To recap, Greece and a number of other European Union (EU) countries are dangerously in debt. EU rules say member countries cannot have budget deficits that exceed three percent of GDP. Greece's debt is closer to 12 percent. Other countries including Spain, Ireland, Italy and Portugal are also in trouble. These countries are "too big to fail." A default by any one of them would rock the global markets, putting an end to the hopeful signs of an EU recovery and potentially leading to a "double dip" recession here in the United States.
Greece and perhaps the other EU nations have been hiding the extent of the debt for years.

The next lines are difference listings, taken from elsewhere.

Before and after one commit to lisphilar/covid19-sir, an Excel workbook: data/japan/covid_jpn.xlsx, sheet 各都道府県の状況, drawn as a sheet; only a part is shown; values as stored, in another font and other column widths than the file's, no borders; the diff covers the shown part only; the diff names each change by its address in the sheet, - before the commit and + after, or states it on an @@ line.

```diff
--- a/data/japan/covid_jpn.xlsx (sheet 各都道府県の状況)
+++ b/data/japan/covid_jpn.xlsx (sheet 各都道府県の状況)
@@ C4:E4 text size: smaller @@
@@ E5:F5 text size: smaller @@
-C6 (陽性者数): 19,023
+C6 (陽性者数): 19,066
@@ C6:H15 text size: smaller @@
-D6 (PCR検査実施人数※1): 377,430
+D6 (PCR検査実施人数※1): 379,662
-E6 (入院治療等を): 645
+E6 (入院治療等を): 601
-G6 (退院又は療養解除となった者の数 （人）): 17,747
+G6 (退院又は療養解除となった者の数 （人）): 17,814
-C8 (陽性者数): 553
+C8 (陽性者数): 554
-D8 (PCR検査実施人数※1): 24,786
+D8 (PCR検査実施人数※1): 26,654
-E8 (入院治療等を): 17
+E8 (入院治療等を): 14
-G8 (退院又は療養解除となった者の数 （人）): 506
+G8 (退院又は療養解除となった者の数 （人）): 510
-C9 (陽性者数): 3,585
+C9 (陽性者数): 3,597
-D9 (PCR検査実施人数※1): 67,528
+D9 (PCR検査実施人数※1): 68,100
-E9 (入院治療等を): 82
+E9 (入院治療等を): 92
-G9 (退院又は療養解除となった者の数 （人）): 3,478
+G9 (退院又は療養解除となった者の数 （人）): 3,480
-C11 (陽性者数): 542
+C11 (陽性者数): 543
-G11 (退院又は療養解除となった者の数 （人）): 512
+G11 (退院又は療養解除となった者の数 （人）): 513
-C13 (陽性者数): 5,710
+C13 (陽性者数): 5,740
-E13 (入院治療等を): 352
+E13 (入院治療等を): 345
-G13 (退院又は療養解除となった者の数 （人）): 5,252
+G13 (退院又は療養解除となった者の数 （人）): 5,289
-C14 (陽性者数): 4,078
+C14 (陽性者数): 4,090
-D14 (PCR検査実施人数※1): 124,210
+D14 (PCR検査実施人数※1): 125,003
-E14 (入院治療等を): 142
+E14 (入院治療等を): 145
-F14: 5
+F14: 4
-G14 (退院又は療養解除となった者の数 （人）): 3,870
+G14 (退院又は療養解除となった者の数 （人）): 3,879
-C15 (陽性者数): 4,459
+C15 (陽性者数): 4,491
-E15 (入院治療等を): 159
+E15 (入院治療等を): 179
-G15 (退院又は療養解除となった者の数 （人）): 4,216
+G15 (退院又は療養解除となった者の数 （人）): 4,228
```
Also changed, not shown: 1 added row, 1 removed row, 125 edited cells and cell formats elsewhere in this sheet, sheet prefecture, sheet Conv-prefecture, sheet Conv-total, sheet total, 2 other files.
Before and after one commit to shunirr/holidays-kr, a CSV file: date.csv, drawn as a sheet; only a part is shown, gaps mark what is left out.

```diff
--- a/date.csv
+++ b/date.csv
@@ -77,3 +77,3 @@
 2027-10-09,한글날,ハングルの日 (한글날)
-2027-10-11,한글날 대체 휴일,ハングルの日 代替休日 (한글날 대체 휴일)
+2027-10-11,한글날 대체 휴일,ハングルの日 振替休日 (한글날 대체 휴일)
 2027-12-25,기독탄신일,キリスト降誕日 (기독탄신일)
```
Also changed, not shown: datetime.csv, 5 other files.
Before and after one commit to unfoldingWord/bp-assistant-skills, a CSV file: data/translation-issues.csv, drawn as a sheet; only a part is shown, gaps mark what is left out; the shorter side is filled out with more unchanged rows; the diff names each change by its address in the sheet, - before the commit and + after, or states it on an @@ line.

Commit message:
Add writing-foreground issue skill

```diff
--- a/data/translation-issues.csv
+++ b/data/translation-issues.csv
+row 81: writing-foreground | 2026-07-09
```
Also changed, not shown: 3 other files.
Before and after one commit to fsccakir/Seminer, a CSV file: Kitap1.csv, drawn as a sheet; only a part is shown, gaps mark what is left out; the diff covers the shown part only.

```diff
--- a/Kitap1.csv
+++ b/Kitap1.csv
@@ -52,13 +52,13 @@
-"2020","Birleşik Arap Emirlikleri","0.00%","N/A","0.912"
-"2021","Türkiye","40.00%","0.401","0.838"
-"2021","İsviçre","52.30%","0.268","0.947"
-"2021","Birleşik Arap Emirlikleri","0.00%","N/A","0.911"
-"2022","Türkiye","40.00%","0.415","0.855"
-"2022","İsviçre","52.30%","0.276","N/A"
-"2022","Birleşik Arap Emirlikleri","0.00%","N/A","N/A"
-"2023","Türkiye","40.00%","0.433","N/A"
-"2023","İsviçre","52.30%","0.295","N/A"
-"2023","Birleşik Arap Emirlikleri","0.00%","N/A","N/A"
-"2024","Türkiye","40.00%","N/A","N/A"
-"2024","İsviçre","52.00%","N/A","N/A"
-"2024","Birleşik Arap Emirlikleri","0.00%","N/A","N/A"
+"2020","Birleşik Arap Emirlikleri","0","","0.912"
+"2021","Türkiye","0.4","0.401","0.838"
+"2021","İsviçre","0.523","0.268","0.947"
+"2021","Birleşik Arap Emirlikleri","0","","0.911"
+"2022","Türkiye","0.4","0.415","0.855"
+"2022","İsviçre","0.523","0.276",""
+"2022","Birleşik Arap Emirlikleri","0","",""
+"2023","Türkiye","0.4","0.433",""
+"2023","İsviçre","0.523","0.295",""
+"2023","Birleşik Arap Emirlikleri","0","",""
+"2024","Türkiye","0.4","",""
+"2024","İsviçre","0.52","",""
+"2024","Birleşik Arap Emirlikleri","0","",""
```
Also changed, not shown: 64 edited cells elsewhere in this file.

This week, it was revealed that they have been able to do this with the aid of major U.S. players like Goldman Sachs. The German magazine Der Spiegel broke the story that Greece did a billion-dollar currency swap with Goldman Sachs in 2002 that did not show up on the nation's books as debt.
While President Obama is in Washington talking about putting a freeze on government spending, soon millions of American families will be out in the cold. In one month, one million Americans are slated to lose their unemployment insurance. Millions more will follow.
In January 2005, USA Today revealed that a U.S. Department of Education contract paid Williams to promote Bush's No Child Left Behind legislation on his TV show and to ask other African American journalists to do likewise. Democrats and media activists were appropriately outraged at such blatant and hidden government propaganda. A January 7, 2010, report by Marcy Wheeler on her Firedoglake blog exposed the similar failure of the Obama Administration and influential MIT economist Jonathan Gruber to fully and consistently reveal Gruber's role in receiving hundreds of thousands of dollars as a paid consultant to the Obama Administration, while promoting Obama's health care legislation.
Roff, a long-time Republican activist and right wing pundit, notes that in the William's payola scandal "senior Democrats in the U.S. House of Representatives wrote to President George W. Bush expressing their outrage. In one of those letters, then-House Minority Leader Nancy Pelosi and Reps. Henry Waxman, George Miller, David Obey, and Elijah Cummings denounced the payments made to Williams under a government contract as 'illegal covert propaganda' intended to influence the American electorate."
What a difference partisanship makes now that Obama is president. In the Gruber scandal prominent liberals including New York Times columnist Paul Krugman have attacked the messenger, Marcy Wheeler and Firedoglake, rather than criticizing the lack of disclosure and the money changing hands, and digging further into the relationship between Obama and his paid health care advocate Jonathan Gruber.
Ben Bernanke, chairman of the Federal Reserve, gave a speech this week that made headlines and raised eyebrows: “Lax Oversight Caused the Crisis, Bernanke Says.” Finally, many thought, the Fed Chairman would fess up to his role in the crisis! Alas, 98 percent of the speech is dedicated to justifying what the Fed did right over the last decade, and the “lax oversight” apparently had more to do with other agencies charged with regulating mortgages and underwriting practices, not his own.
Despite proclaiming a need to cut medical costs, the Senate health care reform bill contains a provision that will benefit large drug companies while hurting manufacturers of generic drugs. As it is now written, the bill will keep less-expensive generic drugs from entering the market for fully 12 years, far longer than the five to seven years President Barack Obama had advocated. The concession to Big Pharma companies, which manufacture expensive brand-name drugs, follows an $80 billion agreement made earlier this year between the White House and large drug makers like Merck and Pfizer, who promised to support President Obama's health reform plan, cut drug prices and pay additional taxes to help expand health insurance coverage over the next 10 years. Kathleen Jaeger, President and CEO of the Generic Pharmaceutical Association, said the health reform bill passed by the Senate " ... unfortunately, amounts to a treasure trove to brand drug companies who stand to make enormous profits from health care reform -- putting brand drug profits over patients ... With generics saving the health care system one billion dollars every three days, Congress should be looking at increasing, not decreasing, access to safe effective and affordable generic and biogeneric medicines."